The setting of Alfred, Lord Tennyson's poem "The Lady of Shalott" is the imaginary kingdom of Camelot, of which King Arthur is the legendary ruler.
The lady's specific location, however, is the isle of Shallot, which is separate from the Kingdom of Camelot by a river. The lady lives in isolation in a tall tower located in the island. Her location is specific enough to prevent her to look directly at the kingdom of Camelot for fear of a curse.
For a modern comparison, "The Lady of Shalott" shows the idyllic type of setting that is replicated in fairy tales: The river running through, a castle in the distance, the peasantry living together in small cottages, a tower that can be seen from far away with a mystery guest inside of it, and the entrance of a hero to recover a damsel in distress.
In the case of "The Lady of Shalott" it is the lady who is the sequestered guest of the tower waiting for Sir Lancelot to make his rescue. All that the townsfolk can hear coming from the tower is her singing. During the day, she stitches a tapestry of the outside world. She hears barely from it, but she does know that the town has continued life as usual although she is not a part of it.
Conclusively, "The Lady of Shalott" shows a utopic and idyllic setting that combines medieval chivalry with bucolic imagery, nostalgia, isolation, and the traditional mysteries of the townsfolk.

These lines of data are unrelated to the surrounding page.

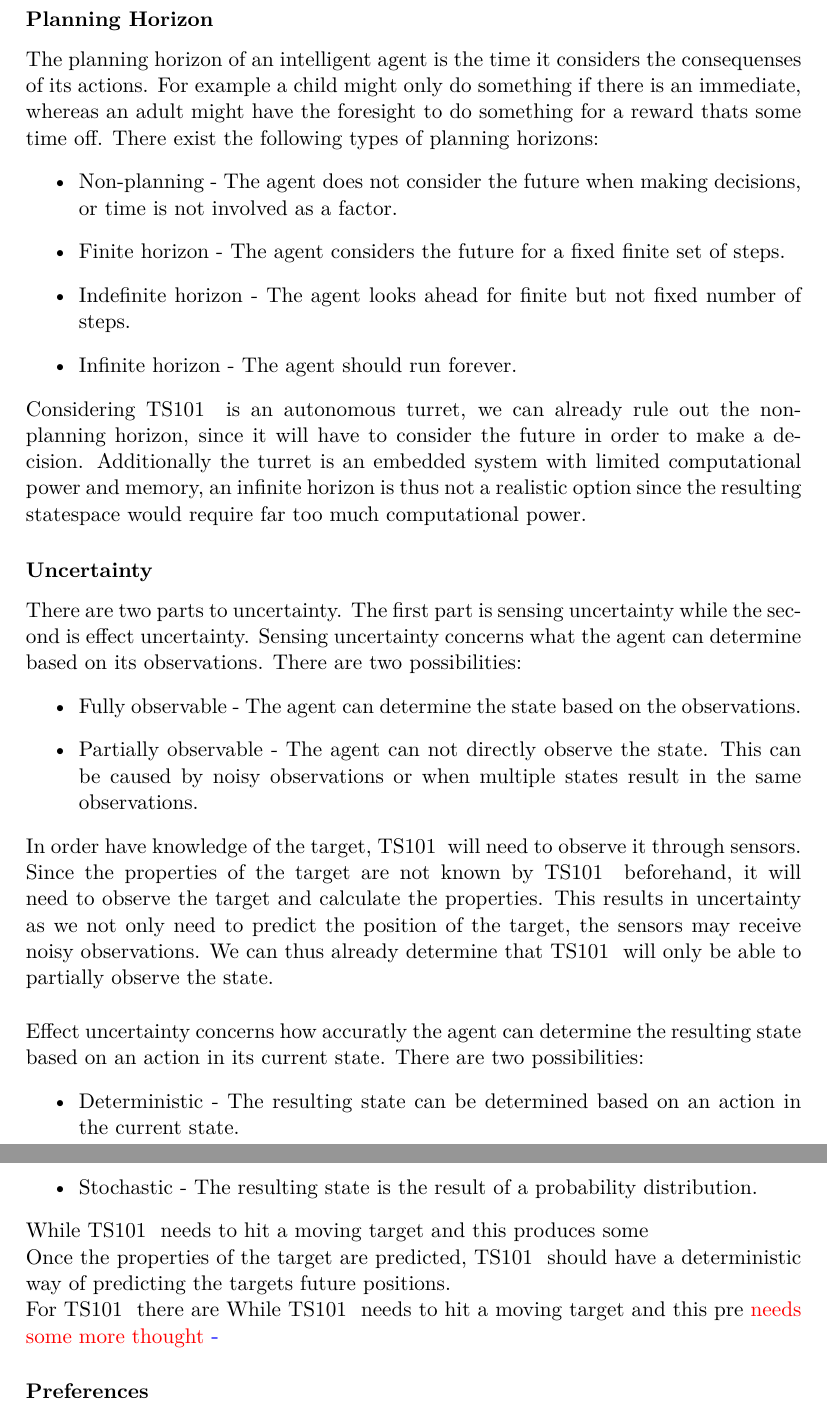
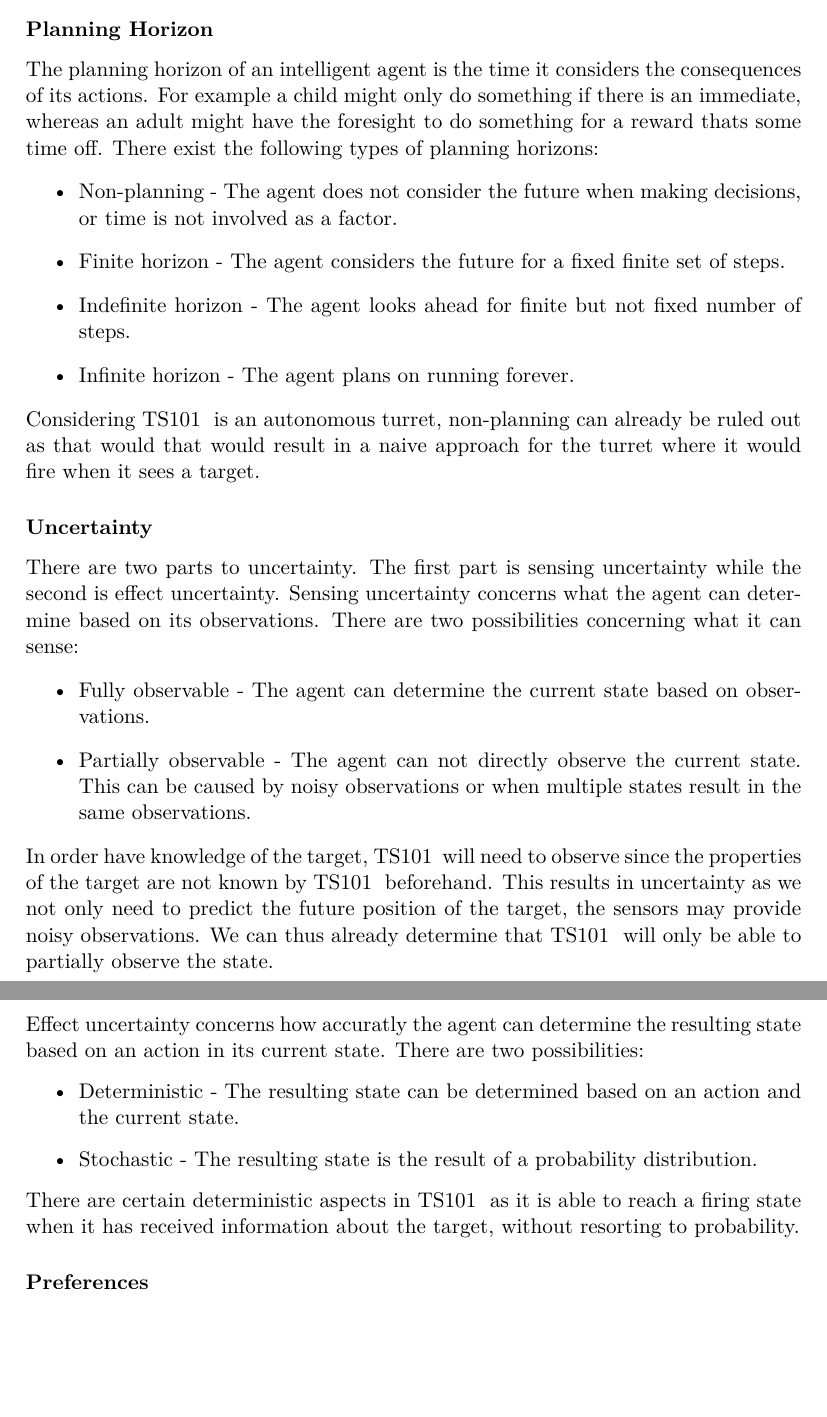
Before and after one commit to SimonHoejberg/P5, a LaTeX thesis (P5.tex, which reads sections/Analyse/SystemDescription/MI.tex): two parts of pages 18 and 19 of 57, joined at a grey line, cut so that both start at the same text, the shorter picture padded with empty space. Compiled offline with pdfLaTeX.

Commit message:
Expanded some MI - From start to preferences

```diff
--- a/sections/Analyse/SystemDescription/MI.tex
+++ b/sections/Analyse/SystemDescription/MI.tex
@@ -83,7 +88,7 @@ state is determined by the value of the features and not the other way around.
 
 \subsubsection{Planning Horizon}
 The planning horizon of an intelligent agent is the time it considers the
-consequenses of its actions. For example a child might only do something if
+consequences of its actions. For example a child might only do something if
 there is an immediate, whereas an adult might have the foresight to do something
 for a reward thats some time off. There exist the following types of planning
 horizons:
@@ -94,54 +99,45 @@ horizons:
 	of steps.
 	\item Indefinite horizon - The agent looks ahead for finite but not fixed
 	number of steps.
-	\item Infinite horizon - The agent should run forever.
+	\item Infinite horizon - The agent plans on running forever.
 \end{itemize}
 
-Considering \name is an autonomous turret, we can already rule out the
-non-planning horizon, since it will have to consider the future in order to
-make a decision. Additionally the turret is an embedded system with limited
-computational power and memory, an infinite horizon is thus not a realistic
-option since the resulting statespace would require far too much computational
-power.
+Considering \name is an autonomous turret, non-planning can already be ruled
+out as that would that would result in a naive approach for the turret where it
+would fire when it sees a target.
 
 \subsubsection{Uncertainty}
 
 There are two parts to uncertainty. The first part is sensing uncertainty while
 the second is effect uncertainty. Sensing uncertainty concerns what the agent
-can determine based on its observations. There are two possibilities:
+can determine based on its observations. There are two possibilities concerning
+what it can sense:
 \begin{itemize}
-  \item Fully observable - The agent can determine the state based on
-  the observations.
-  \item Partially observable - The agent can not directly observe the state.
-  This can be caused by noisy observations or when multiple states result in the
-  same observations.
+  \item Fully observable - The agent can determine the current state based on
+  observations.
+  \item Partially observable - The agent can not directly observe the
+  current state. This can be caused by noisy observations or when multiple
+  states result in the same observations.
 \end{itemize}
-In order have knowledge of the target, \name will need to observe it through
-sensors. Since the properties of the target are not known by \name beforehand,
-it will need to observe the target and calculate the properties. This results
-in uncertainty as we not only need to predict the position of the target, the
-sensors may receive noisy observations. We can thus already determine that \name
-will only be able to partially observe the state.\nl
+
+In order have knowledge of the target, \name will need to observe since the
+properties of the target are not known by \name beforehand. This results in
+uncertainty as we not only need to predict the future position of the target,
+the sensors may provide noisy observations. We can thus already determine that
+\name will only be able to partially observe the state.\nl
 
 Effect uncertainty concerns how accuratly the agent can determine the resulting
 state based on an action in its current state. There are two possibilities:
 \begin{itemize}
   \item Deterministic - The resulting state can be determined based on an action
-  in the current state.
+  and the current state.
   \item Stochastic - The resulting state is the result of a probability
   distribution.
 \end{itemize}
 
-While \name needs to hit a moving target and this produces some
-
-
-
-Once the properties of the target are predicted, \name should have a
-deterministic way of predicting the targets future positions.
-
-For \name there are
-While \name needs to hit a moving target and this pre
-\fix{needs some more thought}{}
+There are certain deterministic aspects in \name as it is able to reach a
+firing state when it has received information about the target, without
+resorting to probability.
 
 \subsubsection{Preferences}
 For an agent to be able to make good decisions it is necessary to provide an
```
Also changed, not shown: sections/Analyse/SystemDescription/MI.tex (23 more changed lines).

We’ve answered 317,950 questions. We can answer yours, too.Ask a question